The Malaysian ringgit has been one of the worst performing currencies in Asia since Donald Trump won the recent US election. Having spoken to several economists, currency strategists and traders for their views, here are a couple of possible reasons why.
1. Higher US treasury yields
Suddenly, US government bonds, the safest investments in the world, don’t seem so appealing anymore with someone who’s so far behaved like a lunatic now at the country’s helm. To compensate for this, yields, or the return you get from buying these bonds, have become much higher. So, foreign investors are pulling their money out of high yield bonds such as those issued by Malaysia, and directing the funds into the US. It is this outflow of funds that is causing the ringgit to crash.
2. Uncertainty over trade
Najib Razak recently received some help when he sold distressed 1Mdb assets to the Chinese. The Malaysian PM recently also visited his counterpart Xi Jinping in Beijing to seal further investments by the Chinese in Malaysia. But because China is now seen as one of the biggest losers from Trump’s anti-trade ideals, Malaysia’s close ties with the country isn’t something investors are very optimistic about, so they could be dumping the ringgit for safer bets, like the Singapore dollar. During his campaigns, Trump had repeatedly vowed to bring factory jobs outsourced to the Chinese back to the US, which could roil the fragile progress China has been making in reforming its economy. Also, with the future of the TPP now on the rocks, the prospect of more expensive trade isn’t helping the currency.
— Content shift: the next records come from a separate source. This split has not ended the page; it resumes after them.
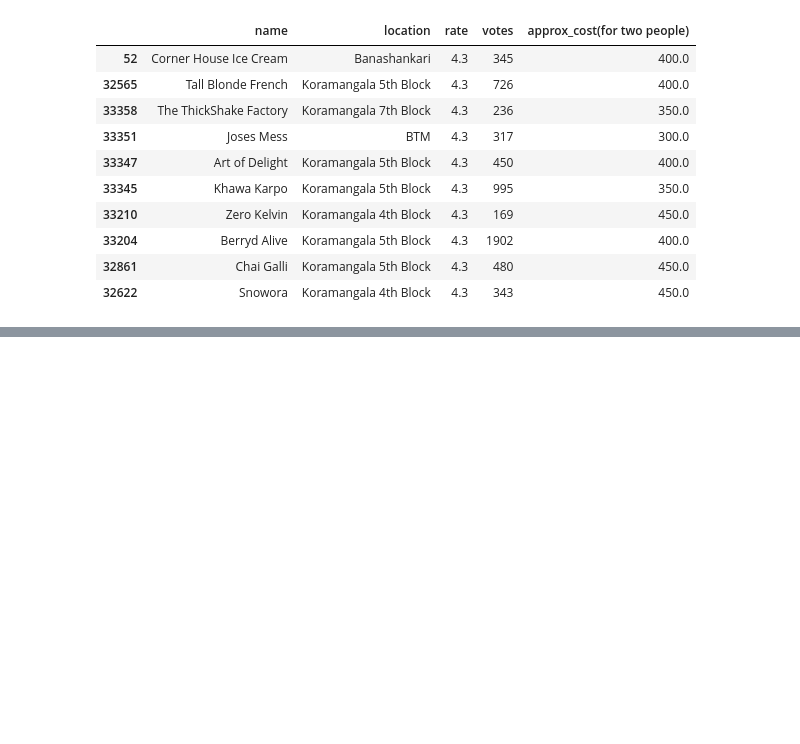
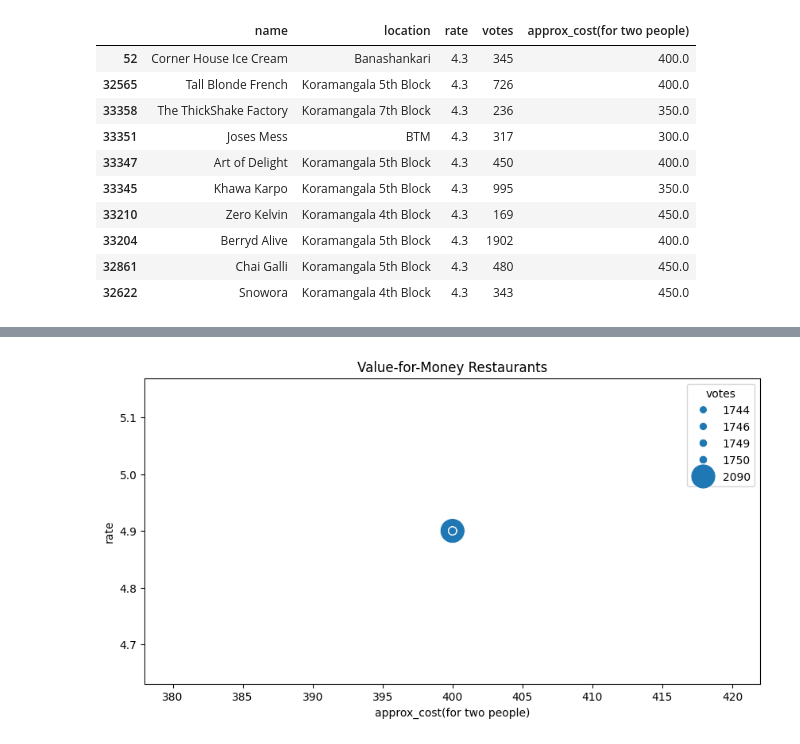
Before and after one commit to AlistairPereira/python-data-analysis-lab, a Jupyter notebook: notebooks/Restaurant_data_cleaning.ipynb, the cells around one changed output, grey strips where cells are left out. Saved outputs shown, nothing was run; the diff lists cells and outputs as text; code cells hidden in the pictures; blank space fills up the shorter version.

```diff
--- a/notebooks/Restaurant_data_cleaning.ipynb
+++ b/notebooks/Restaurant_data_cleaning.ipynb
@@ -980,0 +1072,15 @@ x
+# %%
+plt.figure(figsize=(10, 5))
+
+sns.scatterplot(
+    data=money_value,
+    x='approx_cost(for two people)',
+    y='rate',
+    size='votes',
+    sizes=(50, 500)
+)
+
+plt.title('Value-for-Money Restaurants')
+plt.show()
+# %% [output]
+[figure, added]
```
Also changed, not shown: parts of 10 cells of this notebook.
Will it get worse?
Probably, if and when the Fed raises its interest rates, which will cause the USD to rise. Also, don’t forget that the ECB is expected to stop its QE in March, which will make the EUR more attractive. Another reason is Malaysia’s level of debt, which is close to 55% of its GDP, or some RM630 billion ($204 billion). A third of the country’s debts are held by foreigners in the bond market, the highest among all the ASEAN countries. Any sudden pull of money out of the country could be disastrous for the currency.
Will it get better?
Never say never, especially after Malaysia’s closer relationship with China, which has a history of behaving unpredictably to protect its position in the market. Higher oil prices may also lift the ringgit. Remember, OPEC is due to meet later this month to discuss possible production cuts to balance supply against demand, which will support the price of oil, at least, over the short term. Meanwhile, oil stocks are already rising because Trump is seen as having no regard for climate change at all, and likely to be supportive of more drilling.
This article first appeared in The Edge Singapore Market Report.